Nicole's Story - Kingston General Hospital, Kingston

This birth story, which is a few stories within the story, happened mid-pregnancy in January 2011. Due to extreme circumstances, my baby had no chance of survival outside of my womb and was aborted mid-pregnancy.

I'd had my previous baby at home, but due to the early birth I would need to be at the hospital this time. However, I wanted to do this naturally as possible as I had with my previous birth. Obviously they needed to give me medication to get the labour going, but for the delivery, I wanted my body to feel what it was going through – so I wanted nothing to kill the pain. However the nurse working kept coming into the room and trying to give me pain killers.

I'm not the screaming type, so I wasn't "disturbing" others, but yes I was experiencing discomfort, which to me is a normal thing in labour! But this nurse would not give up and then she started coming in to tell me in a snarky manner, that I didn't need to be a hero.

Is giving birth being a hero? Is feeling your body do what it's supposed to be doing, a hero? Perhaps it is, but to me it's not, I just wanted to be fully present for the birth of my baby and would have loved if the nurse could have just supported me and not found it necessary to cast her judgement upon me.

The next part of this story is after my baby is born and I'm lying in bed with my baby who has passed on. The male resident rushes in and is anxious that the placenta hasn't come out (my baby was just born) and before I know it, I feel like I'm being raped by this resident as he keeps shoving his hand up my vagina trying to pull the placenta out and he just keeps going and going at it, like it's him or the placenta – well we all know that the placenta won. My body shut down, no more oxytocin and the placenta decided to stay put! So now it's off to the OR.

So I'm waiting for surgery meeting the operating team and I'm getting a bad feeling about the male nurse. I can see that he is not respectful of the anesthesiologist who to me seems really nice (but also happens to be female and wearing a hijab). I recall him making a comment to me about her, I don't remember what he said, I just got a really bad feeling about him and thought it was extremely rude to talk behind his colleagues back to a patient.

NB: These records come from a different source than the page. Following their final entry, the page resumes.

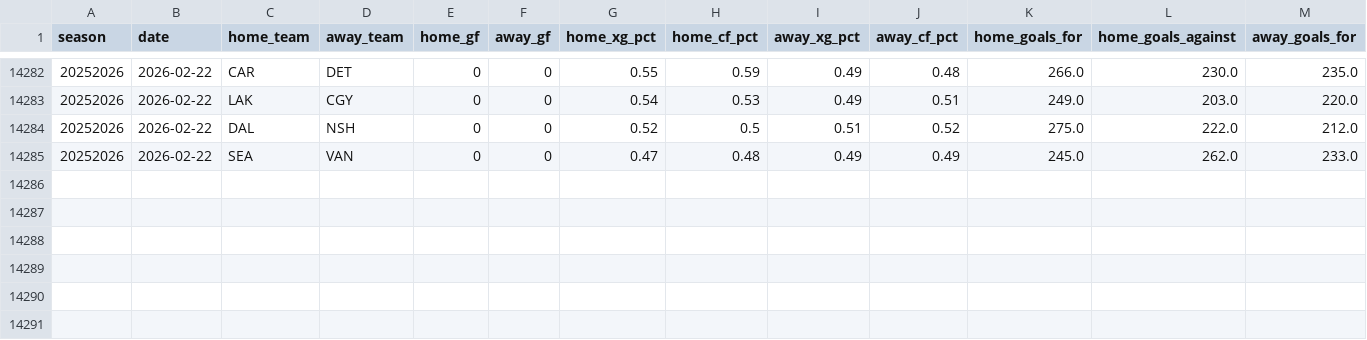
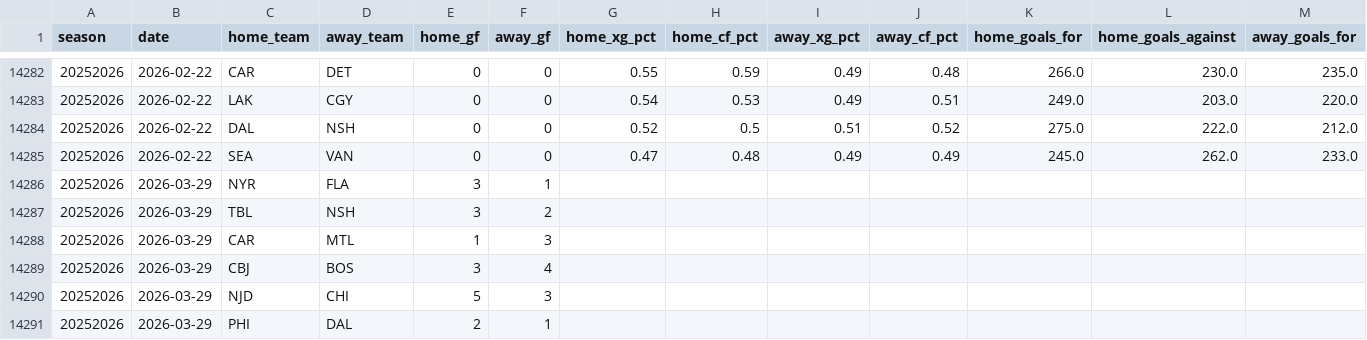
Before and after one commit to bozzy1987-ai/nhl_scanner, a CSV file: backend/data/nhl_game_results.csv, drawn as a sheet; only a part is shown, gaps mark what is left out; rows hold the shown columns only; the diff names each change by its address in the sheet, - before the commit and + after, or states it on an @@ line.

Commit message:
Add March 29, 2026 games

```diff
--- a/backend/data/nhl_game_results.csv
+++ b/backend/data/nhl_game_results.csv
+row 14286: 20252026 | 2026-03-29 | NYR | FLA | 3 | 1
+row 14287: 20252026 | 2026-03-29 | TBL | NSH | 3 | 2
+row 14288: 20252026 | 2026-03-29 | CAR | MTL | 1 | 3
+row 14289: 20252026 | 2026-03-29 | CBJ | BOS | 3 | 4
+row 14290: 20252026 | 2026-03-29 | NJD | CHI | 5 | 3
+row 14291: 20252026 | 2026-03-29 | PHI | DAL | 2 | 1
```
Also changed, not shown: 2 other files.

Then in the OR after they have given me my anesthetic, but I wasn't out yet, I'm watching the team doing their final prep and the male nurse putting on his gloves, however he drops one and goes to put it back on. I'm thoroughly disgusted and I called him out and told him to get a fresh glove after dropping it. The rest of the team looked at him. He looked so pissed off at me.

After the operation, the obstetrician who was looking after my case came in to see me and I explained what I had gone through and he seemed to be quite concerned about it and said he would be speaking with those whom I had been in care with through the night.

I went on to have another baby that also had unsurvivable complications and delivered my third baby (second that didn't survive) at the hospital without complications and then another home birth with healthy baby.

At the hospital, I felt like I was made to feel little, like I couldn't possibly know what's right for me. As though I don't know my own body. I felt like these people have ego issues and they can't trust their patients and nature. I feel like I was raped and violated. I felt disgusted that women go through this regularly and perhaps don't speak up. Disgusted that this may be the norm. Grateful to have had two home births and see what my body can do. Grateful that we have midwives, saddened that we don't fund enough of them. Saddened that every pregnancy isn't attended by midwives. Saddened that we can't educate more woman to trust that birth is a natural bodily function and yes it can be painful, but that's okay, we are strong and we can do it. And so very grateful that if there are complications we are fortunate enough to have hospitals that specialize in complications – but most childbirth situations are not complications, they become complications with intervention.

Submitted by Nicole